Task directions>
Repeat each entry below exactly.

Records for processing>
■ ■ ■ ■ ■ ■ ■

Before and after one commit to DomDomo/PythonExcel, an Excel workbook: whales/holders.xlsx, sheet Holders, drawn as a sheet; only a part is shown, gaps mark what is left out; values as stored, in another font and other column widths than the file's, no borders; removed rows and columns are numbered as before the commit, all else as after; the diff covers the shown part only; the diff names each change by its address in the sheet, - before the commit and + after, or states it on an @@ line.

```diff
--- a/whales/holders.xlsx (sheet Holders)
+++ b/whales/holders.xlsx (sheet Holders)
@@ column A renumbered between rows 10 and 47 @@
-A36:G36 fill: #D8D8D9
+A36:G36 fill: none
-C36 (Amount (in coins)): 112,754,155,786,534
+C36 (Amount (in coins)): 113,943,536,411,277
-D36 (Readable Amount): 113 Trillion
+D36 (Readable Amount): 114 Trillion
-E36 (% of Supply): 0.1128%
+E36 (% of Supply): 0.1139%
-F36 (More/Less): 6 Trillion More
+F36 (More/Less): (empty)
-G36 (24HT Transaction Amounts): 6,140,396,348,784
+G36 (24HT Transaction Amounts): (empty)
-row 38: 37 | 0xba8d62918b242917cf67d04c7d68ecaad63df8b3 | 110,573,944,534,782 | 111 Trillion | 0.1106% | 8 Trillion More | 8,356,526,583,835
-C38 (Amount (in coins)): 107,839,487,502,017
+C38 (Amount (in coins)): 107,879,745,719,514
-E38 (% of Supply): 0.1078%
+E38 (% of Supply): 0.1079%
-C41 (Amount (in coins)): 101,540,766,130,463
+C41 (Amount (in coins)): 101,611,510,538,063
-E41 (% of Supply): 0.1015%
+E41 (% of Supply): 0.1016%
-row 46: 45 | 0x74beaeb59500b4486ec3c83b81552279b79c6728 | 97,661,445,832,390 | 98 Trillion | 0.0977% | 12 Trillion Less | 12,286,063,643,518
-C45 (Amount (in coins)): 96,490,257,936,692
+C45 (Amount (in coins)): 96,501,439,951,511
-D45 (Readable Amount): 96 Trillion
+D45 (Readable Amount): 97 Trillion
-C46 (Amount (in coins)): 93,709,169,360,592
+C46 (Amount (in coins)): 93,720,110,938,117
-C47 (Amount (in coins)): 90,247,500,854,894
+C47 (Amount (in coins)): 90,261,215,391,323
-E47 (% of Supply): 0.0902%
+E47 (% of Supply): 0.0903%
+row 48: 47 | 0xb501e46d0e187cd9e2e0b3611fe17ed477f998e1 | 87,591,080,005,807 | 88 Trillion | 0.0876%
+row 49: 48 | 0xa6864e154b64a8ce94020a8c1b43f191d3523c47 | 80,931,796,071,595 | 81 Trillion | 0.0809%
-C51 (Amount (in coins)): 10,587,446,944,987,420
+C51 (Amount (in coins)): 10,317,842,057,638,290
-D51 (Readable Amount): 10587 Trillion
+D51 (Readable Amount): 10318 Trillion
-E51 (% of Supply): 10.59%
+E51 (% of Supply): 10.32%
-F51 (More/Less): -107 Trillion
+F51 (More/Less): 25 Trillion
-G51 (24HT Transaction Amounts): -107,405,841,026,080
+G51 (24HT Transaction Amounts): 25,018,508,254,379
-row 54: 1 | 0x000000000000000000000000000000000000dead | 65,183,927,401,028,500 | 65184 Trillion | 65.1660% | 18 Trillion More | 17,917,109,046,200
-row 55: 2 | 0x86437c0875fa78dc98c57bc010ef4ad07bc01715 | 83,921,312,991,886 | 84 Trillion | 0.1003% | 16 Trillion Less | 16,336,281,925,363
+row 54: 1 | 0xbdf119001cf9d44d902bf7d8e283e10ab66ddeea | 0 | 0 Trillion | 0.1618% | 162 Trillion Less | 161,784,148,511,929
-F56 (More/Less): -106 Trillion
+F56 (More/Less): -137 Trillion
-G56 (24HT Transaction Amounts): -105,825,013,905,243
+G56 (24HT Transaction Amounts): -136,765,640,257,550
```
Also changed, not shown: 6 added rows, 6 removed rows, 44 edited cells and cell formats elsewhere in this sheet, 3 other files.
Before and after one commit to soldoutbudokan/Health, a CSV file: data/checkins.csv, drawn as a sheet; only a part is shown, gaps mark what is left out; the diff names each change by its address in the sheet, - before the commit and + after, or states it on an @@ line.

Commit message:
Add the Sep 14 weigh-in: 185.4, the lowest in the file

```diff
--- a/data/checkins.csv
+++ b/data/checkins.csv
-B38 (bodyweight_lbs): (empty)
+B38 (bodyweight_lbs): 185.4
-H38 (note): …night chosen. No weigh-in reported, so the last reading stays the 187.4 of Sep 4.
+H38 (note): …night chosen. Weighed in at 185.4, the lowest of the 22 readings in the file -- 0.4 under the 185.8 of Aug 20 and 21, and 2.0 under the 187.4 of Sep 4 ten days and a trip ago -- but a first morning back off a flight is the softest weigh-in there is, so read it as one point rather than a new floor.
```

■ ■ ■ ■ ■ ■ ■

Exercise answer>
Before and after one commit to DomDomo/PythonExcel, an Excel workbook: whales/holders.xlsx, sheet Holders, drawn as a sheet; only a part is shown, gaps mark what is left out; values as stored, in another font and other column widths than the file's, no borders; removed rows and columns are numbered as before the commit, all else as after; the diff covers the shown part only; the diff names each change by its address in the sheet, - before the commit and + after, or states it on an @@ line.

```diff
--- a/whales/holders.xlsx (sheet Holders)
+++ b/whales/holders.xlsx (sheet Holders)
@@ column A renumbered between rows 10 and 47 @@
-A36:G36 fill: #D8D8D9
+A36:G36 fill: none
-C36 (Amount (in coins)): 112,754,155,786,534
+C36 (Amount (in coins)): 113,943,536,411,277
-D36 (Readable Amount): 113 Trillion
+D36 (Readable Amount): 114 Trillion
-E36 (% of Supply): 0.1128%
+E36 (% of Supply): 0.1139%
-F36 (More/Less): 6 Trillion More
+F36 (More/Less): (empty)
-G36 (24HT Transaction Amounts): 6,140,396,348,784
+G36 (24HT Transaction Amounts): (empty)
-row 38: 37 | 0xba8d62918b242917cf67d04c7d68ecaad63df8b3 | 110,573,944,534,782 | 111 Trillion | 0.1106% | 8 Trillion More | 8,356,526,583,835
-C38 (Amount (in coins)): 107,839,487,502,017
+C38 (Amount (in coins)): 107,879,745,719,514
-E38 (% of Supply): 0.1078%
+E38 (% of Supply): 0.1079%
-C41 (Amount (in coins)): 101,540,766,130,463
+C41 (Amount (in coins)): 101,611,510,538,063
-E41 (% of Supply): 0.1015%
+E41 (% of Supply): 0.1016%
-row 46: 45 | 0x74beaeb59500b4486ec3c83b81552279b79c6728 | 97,661,445,832,390 | 98 Trillion | 0.0977% | 12 Trillion Less | 12,286,063,643,518
-C45 (Amount (in coins)): 96,490,257,936,692
+C45 (Amount (in coins)): 96,501,439,951,511
-D45 (Readable Amount): 96 Trillion
+D45 (Readable Amount): 97 Trillion
-C46 (Amount (in coins)): 93,709,169,360,592
+C46 (Amount (in coins)): 93,720,110,938,117
-C47 (Amount (in coins)): 90,247,500,854,894
+C47 (Amount (in coins)): 90,261,215,391,323
-E47 (% of Supply): 0.0902%
+E47 (% of Supply): 0.0903%
+row 48: 47 | 0xb501e46d0e187cd9e2e0b3611fe17ed477f998e1 | 87,591,080,005,807 | 88 Trillion | 0.0876%
+row 49: 48 | 0xa6864e154b64a8ce94020a8c1b43f191d3523c47 | 80,931,796,071,595 | 81 Trillion | 0.0809%
-C51 (Amount (in coins)): 10,587,446,944,987,420
+C51 (Amount (in coins)): 10,317,842,057,638,290
-D51 (Readable Amount): 10587 Trillion
+D51 (Readable Amount): 10318 Trillion
-E51 (% of Supply): 10.59%
+E51 (% of Supply): 10.32%
-F51 (More/Less): -107 Trillion
+F51 (More/Less): 25 Trillion
-G51 (24HT Transaction Amounts): -107,405,841,026,080
+G51 (24HT Transaction Amounts): 25,018,508,254,379
-row 54: 1 | 0x000000000000000000000000000000000000dead | 65,183,927,401,028,500 | 65184 Trillion | 65.1660% | 18 Trillion More | 17,917,109,046,200
-row 55: 2 | 0x86437c0875fa78dc98c57bc010ef4ad07bc01715 | 83,921,312,991,886 | 84 Trillion | 0.1003% | 16 Trillion Less | 16,336,281,925,363
+row 54: 1 | 0xbdf119001cf9d44d902bf7d8e283e10ab66ddeea | 0 | 0 Trillion | 0.1618% | 162 Trillion Less | 161,784,148,511,929
-F56 (More/Less): -106 Trillion
+F56 (More/Less): -137 Trillion
-G56 (24HT Transaction Amounts): -105,825,013,905,243
+G56 (24HT Transaction Amounts): -136,765,640,257,550
```
Also changed, not shown: 6 added rows, 6 removed rows, 44 edited cells and cell formats elsewhere in this sheet, 3 other files.
Before and after one commit to soldoutbudokan/Health, a CSV file: data/checkins.csv, drawn as a sheet; only a part is shown, gaps mark what is left out; the diff names each change by its address in the sheet, - before the commit and + after, or states it on an @@ line.

Commit message:
Add the Sep 14 weigh-in: 185.4, the lowest in the file

```diff
--- a/data/checkins.csv
+++ b/data/checkins.csv
-B38 (bodyweight_lbs): (empty)
+B38 (bodyweight_lbs): 185.4
-H38 (note): …night chosen. No weigh-in reported, so the last reading stays the 187.4 of Sep 4.
+H38 (note): …night chosen. Weighed in at 185.4, the lowest of the 22 readings in the file -- 0.4 under the 185.8 of Aug 20 and 21, and 2.0 under the 187.4 of Sep 4 ten days and a trip ago -- but a first morning back off a flight is the softest weigh-in there is, so read it as one point rather than a new floor.
```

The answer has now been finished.